> **PROBLEM TO WORK ON**
Could the entries below be reproduced exactly, with the images removed?

Dataset records
+---+
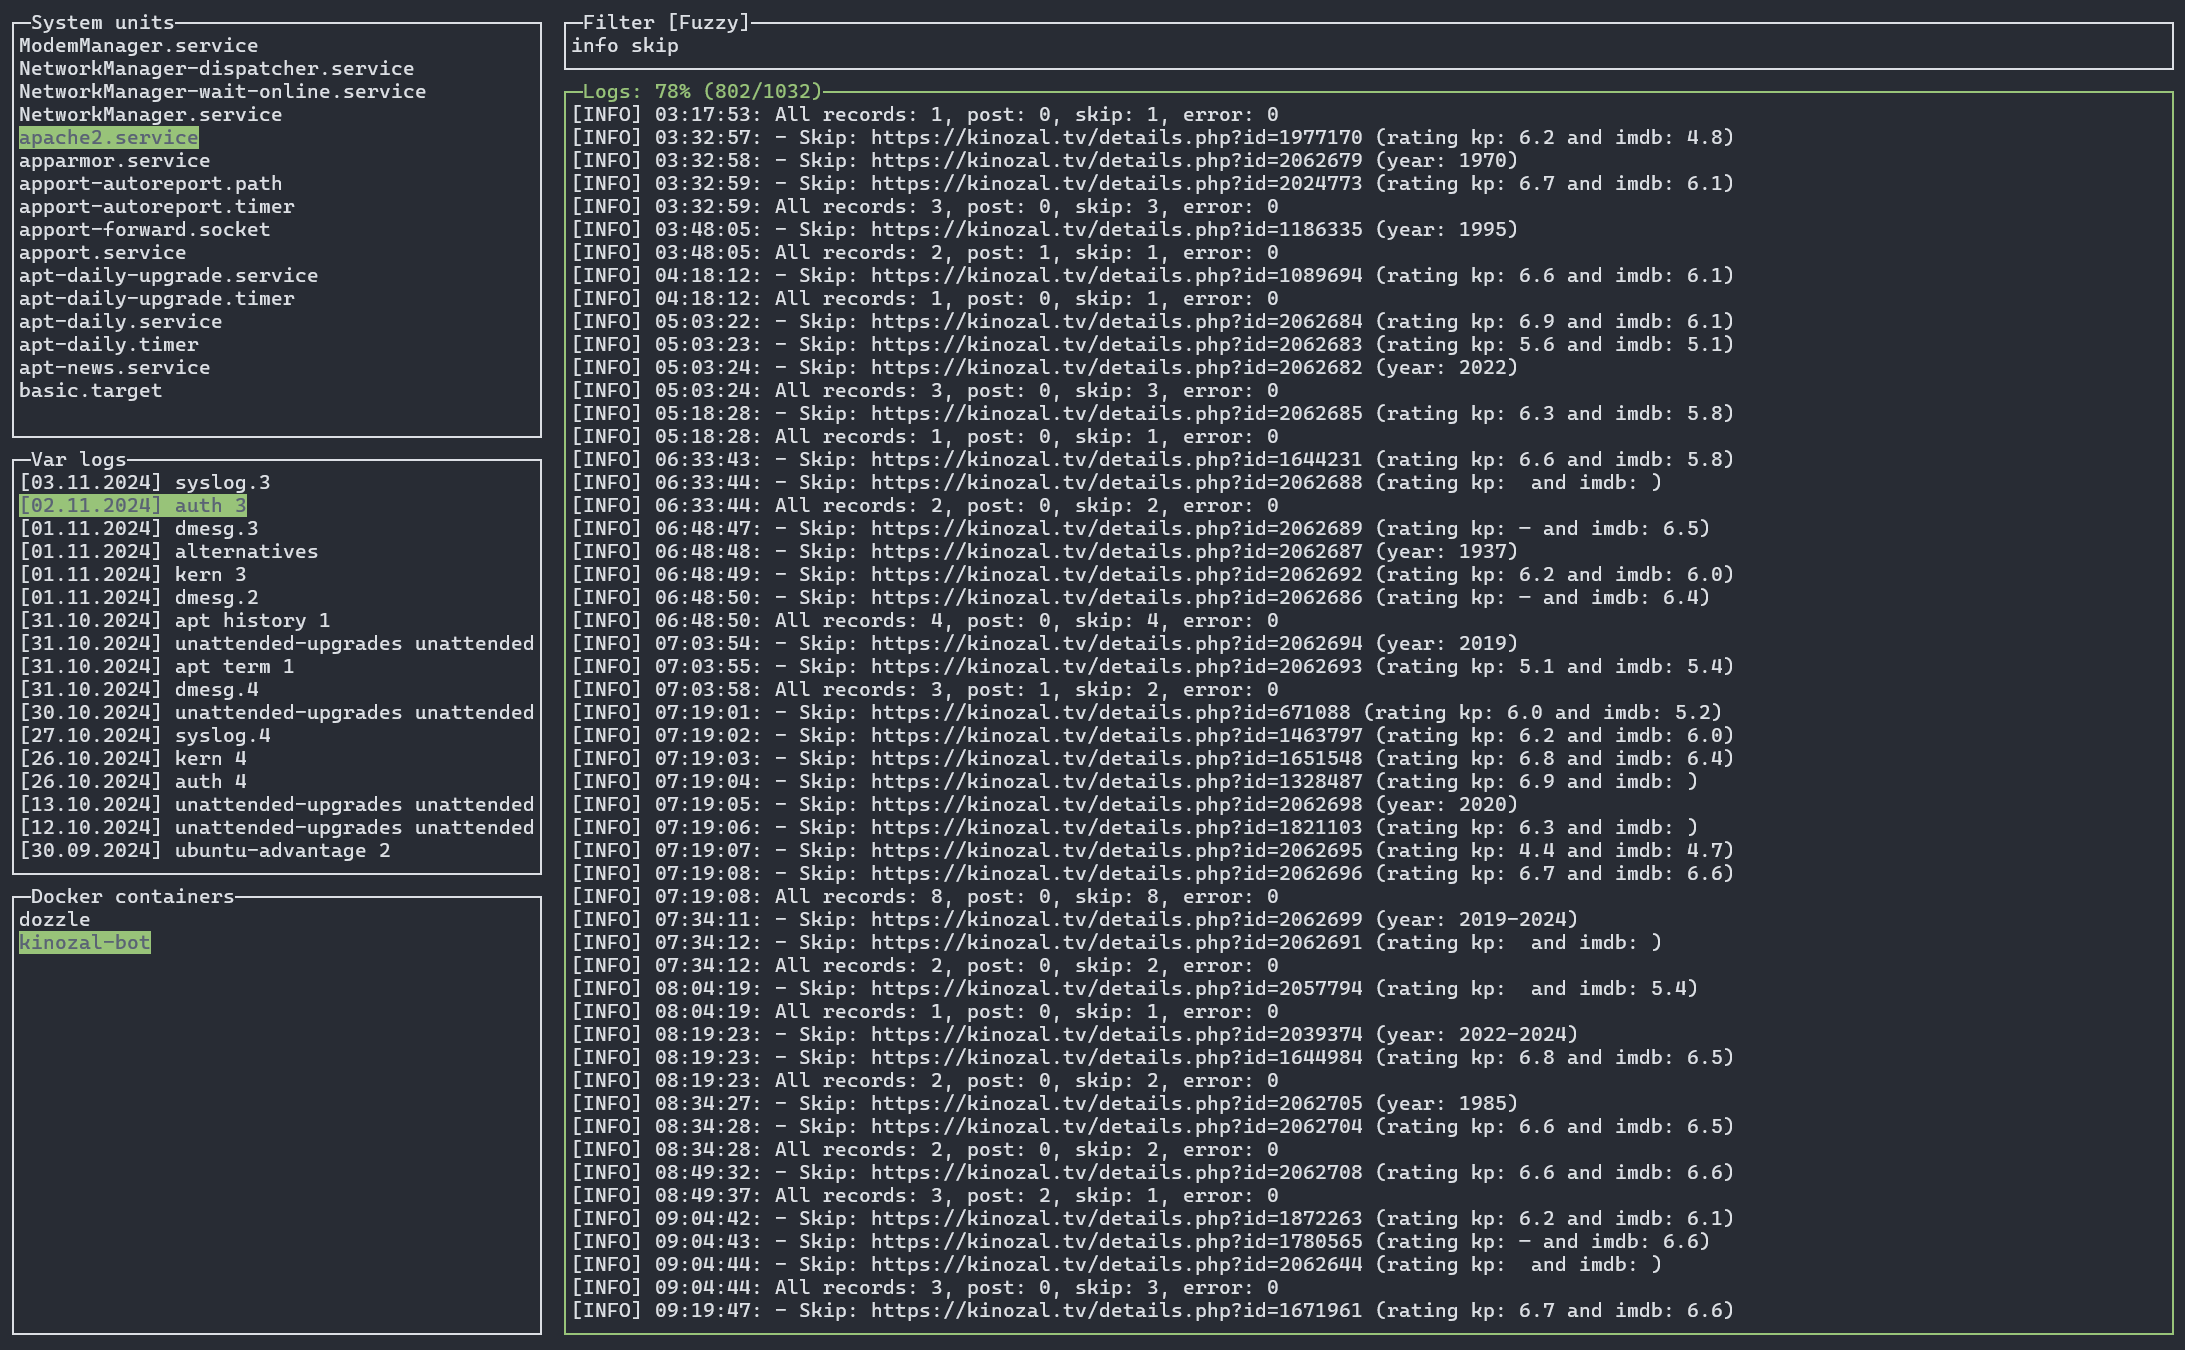
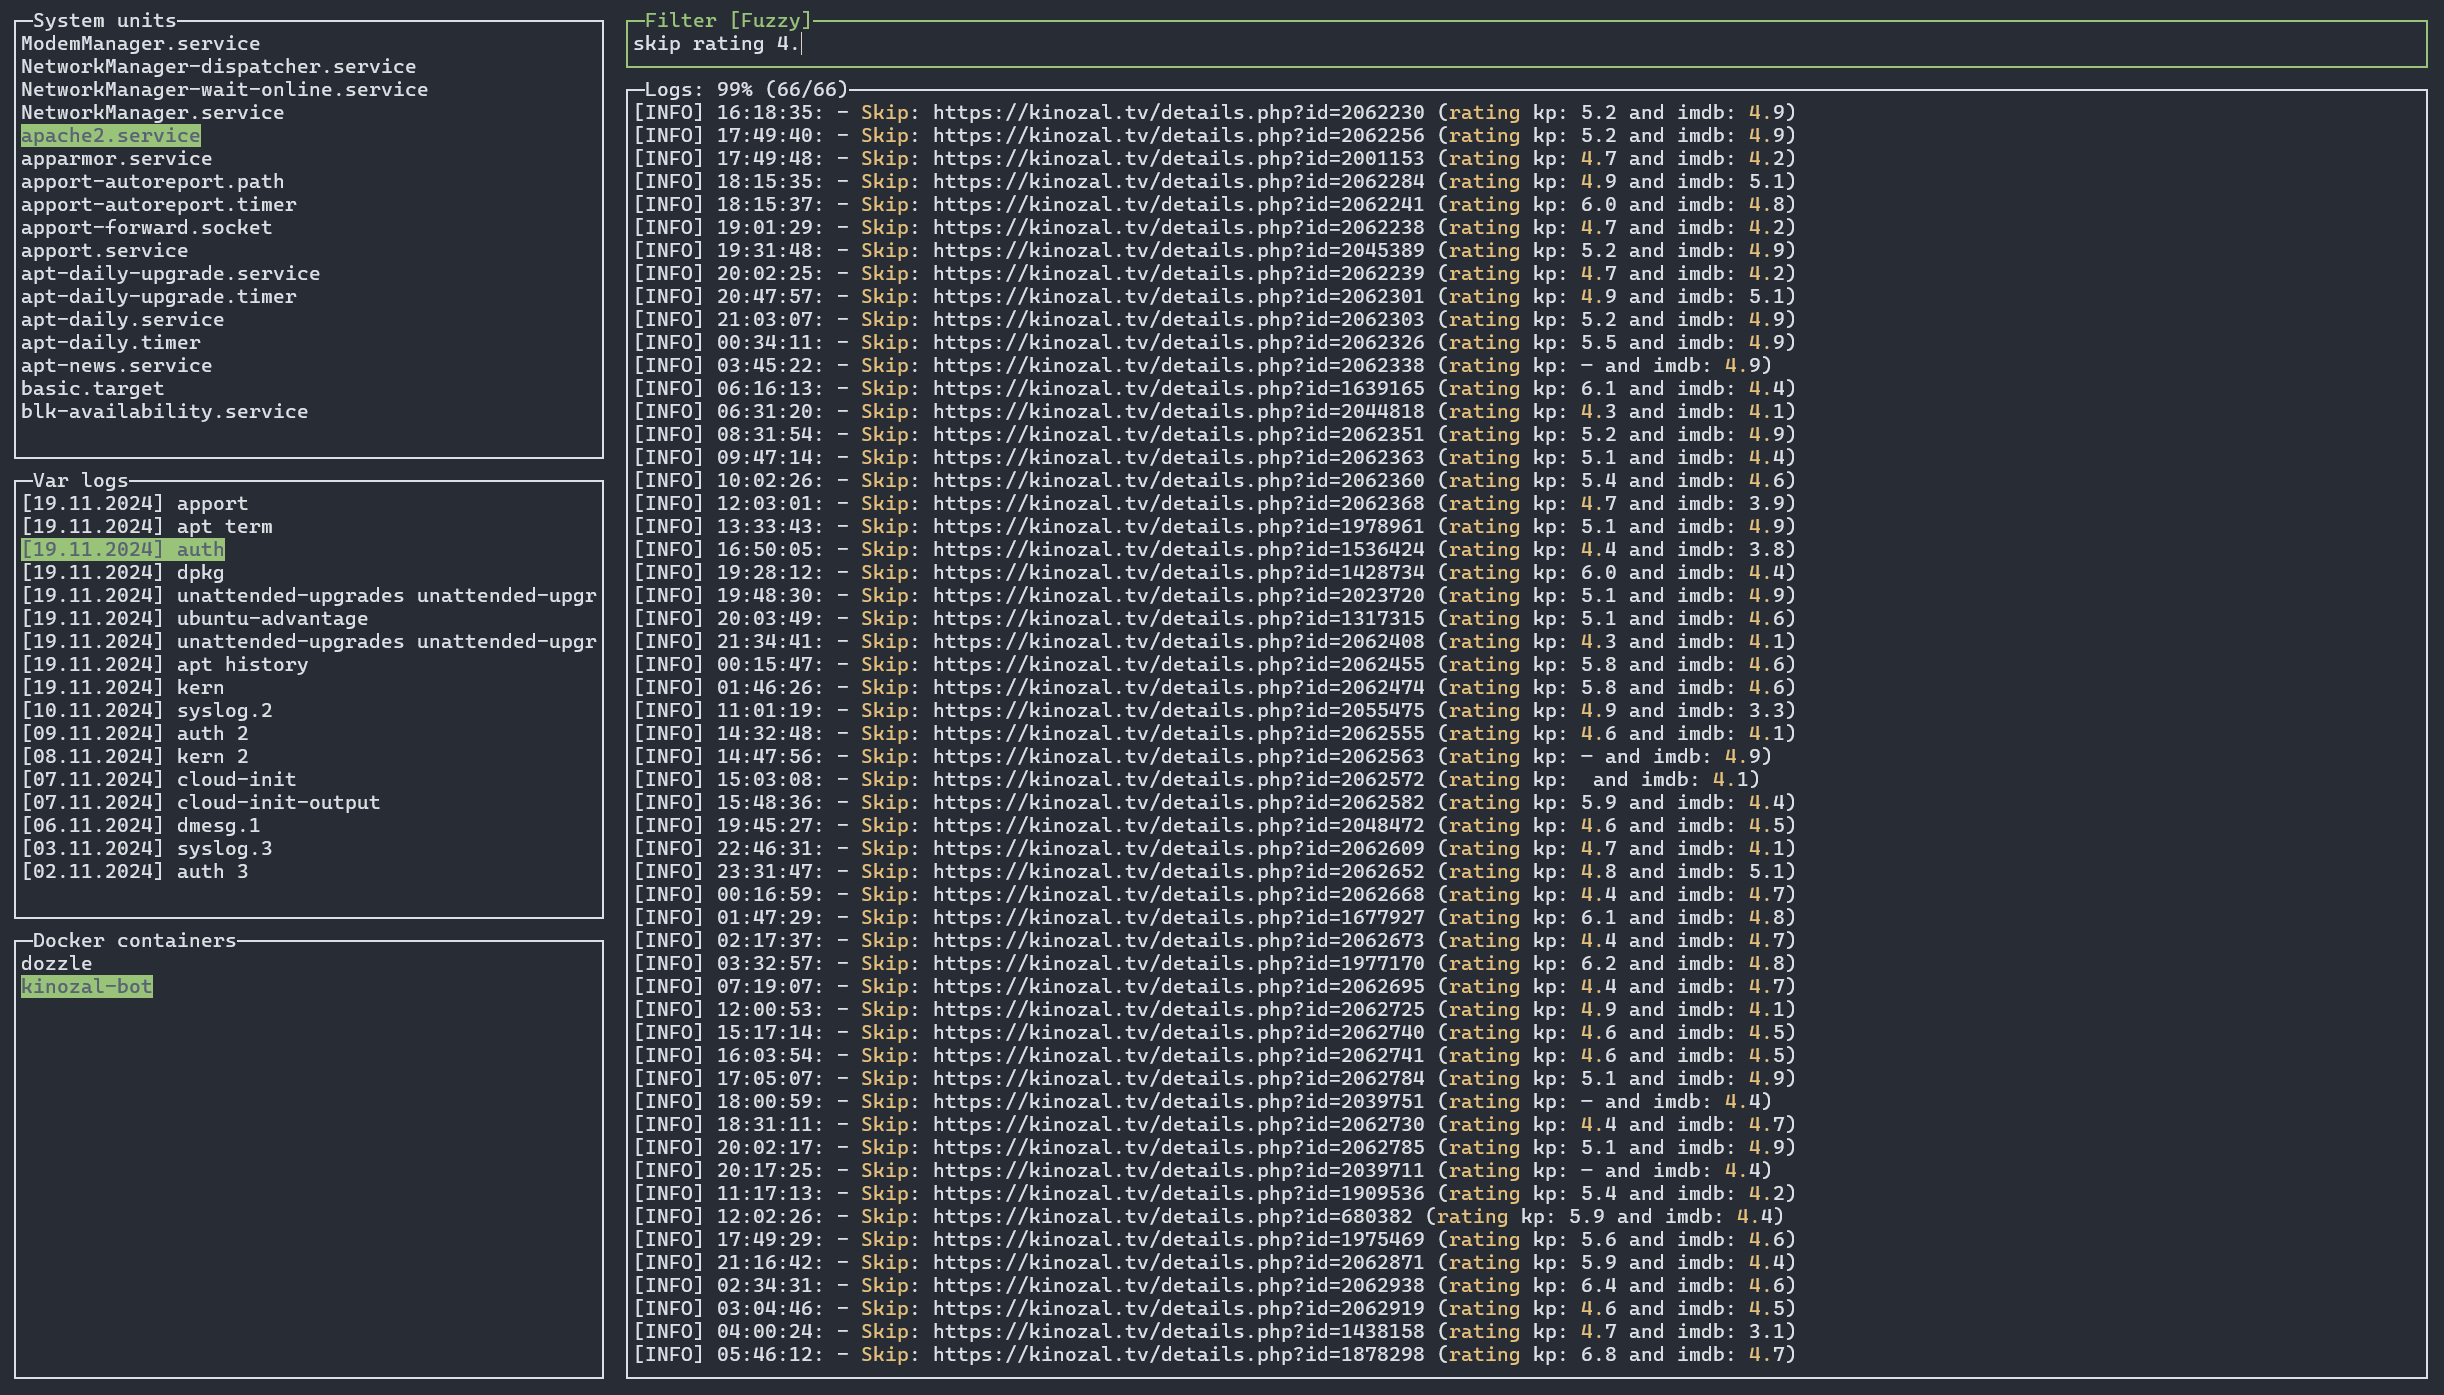
update interface exmaple and added filter modes

Changed region(s): [[0.0, 0.0, 0.9959, 0.9956], [0.9648, 0.9644, 0.9959, 0.9956]]

diff --git a/README.md b/README.md
@@ -8,11 +8,19 @@ This tool is inspired by and with love for [lazydocker](https://github.com/jesse
 
 ![interface](/img/interface.png)
 
+## Filter
+
+Supported 3 filtering modes:
+
+- **[Default]** - case sensitive exact search.
+- **[Fuzzy]** - imprecise case-insensitive search (searches for all phrases separated by a space anywhere in the string).
+- **[Regex]** - search with regular expression support, case insensitive by default (in case a regular expression syntax error occurs, the input field will be highlighted in red).
+
 ## Roadmap
 
 - [X] Sorting logs by modification date and support archived logs from `/var/log` directory.
 - [X] Support fuzzy find and regular expression to filter output.
-- [ ] Backgound color of the found word when filtering.
+- [X] Backgound color of the found word when filtering.
 - [ ] Filter for log lists.
 - [ ] Background checking and updating the log when data changes.
 - [ ] Syntax coloring for logging output.
@@ -23,7 +31,7 @@ This tool is inspired by and with love for [lazydocker](https://github.com/jesse
 - [ ] Podman log support.
 - [ ] Support remote machines via `ssh` protocol.
 
-<!-- ## Install
+## Install
 
 Download the executable from the GitHub repository to the current user's home directory, and grant execution permissions:
 
@@ -32,7 +40,7 @@ version="0.1.0"
 mkdir -p ~/.local/bin
 curl -s https://github.com/Lifailon/lazyjournal/releases/download/$version/lazyjorunal-$version-linux-arm64 -o ~/.local/bin/lazyjorunal
 chmod +x ~/.local/bin/lazyjorunal
-``` -->
+```
 
 ## Build
 
@@ -62,10 +70,10 @@ bin/lazyjournal
 ## Hotkeys
 
 - `Tab` - Switch between windows.
+- `Enter` - Select a journal from the list to display logs.
 - `Up/Down` - Move up or down through all journal lists and log output.
 - `Shift+<Up/Down>` - Quickly move up or down (every 10 lines) through all journal lists and log output.
-- `Enter` - Select a journal from the list to display logs.
-- `<Shift/Alt>+<Left/Right>` - Changing the mode in the filtering window. Available: **default**, **fuzzy** and **regex**.
+- `<Shift/Alt>+<Left/Right>` - Changing the mode in the filtering window. Available: **Default**, **Fuzzy** and **Regex**.
 - `Ctrl+C` - Exit.
 
 ## Alternatives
+---+
> **TASK OUTPUT**
update interface exmaple and added filter modes

Changed region(s): [[0.0, 0.0, 0.9959, 0.9956], [0.9648, 0.9644, 0.9959, 0.9956]]

diff --git a/README.md b/README.md
@@ -8,11 +8,19 @@ This tool is inspired by and with love for [lazydocker](https://github.com/jesse
 
 ![interface](/img/interface.png)
 
+## Filter
+
+Supported 3 filtering modes:
+
+- **[Default]** - case sensitive exact search.
+- **[Fuzzy]** - imprecise case-insensitive search (searches for all phrases separated by a space anywhere in the string).
+- **[Regex]** - search with regular expression support, case insensitive by default (in case a regular expression syntax error occurs, the input field will be highlighted in red).
+
 ## Roadmap
 
 - [X] Sorting logs by modification date and support archived logs from `/var/log` directory.
 - [X] Support fuzzy find and regular expression to filter output.
-- [ ] Backgound color of the found word when filtering.
+- [X] Backgound color of the found word when filtering.
 - [ ] Filter for log lists.
 - [ ] Background checking and updating the log when data changes.
 - [ ] Syntax coloring for logging output.
@@ -23,7 +31,7 @@ This tool is inspired by and with love for [lazydocker](https://github.com/jesse
 - [ ] Podman log support.
 - [ ] Support remote machines via `ssh` protocol.
 
-<!-- ## Install
+## Install
 
 Download the executable from the GitHub repository to the current user's home directory, and grant execution permissions:
 
@@ -32,7 +40,7 @@ version="0.1.0"
 mkdir -p ~/.local/bin
 curl -s https://github.com/Lifailon/lazyjournal/releases/download/$version/lazyjorunal-$version-linux-arm64 -o ~/.local/bin/lazyjorunal
 chmod +x ~/.local/bin/lazyjorunal
-``` -->
+```
 
 ## Build
 
@@ -62,10 +70,10 @@ bin/lazyjournal
 ## Hotkeys
 
 - `Tab` - Switch between windows.
+- `Enter` - Select a journal from the list to display logs.
 - `Up/Down` - Move up or down through all journal lists and log output.
 - `Shift+<Up/Down>` - Quickly move up or down (every 10 lines) through all journal lists and log output.
-- `Enter` - Select a journal from the list to display logs.
-- `<Shift/Alt>+<Left/Right>` - Changing the mode in the filtering window. Available: **default**, **fuzzy** and **regex**.
+- `<Shift/Alt>+<Left/Right>` - Changing the mode in the filtering window. Available: **Default**, **Fuzzy** and **Regex**.
 - `Ctrl+C` - Exit.
 
 ## Alternatives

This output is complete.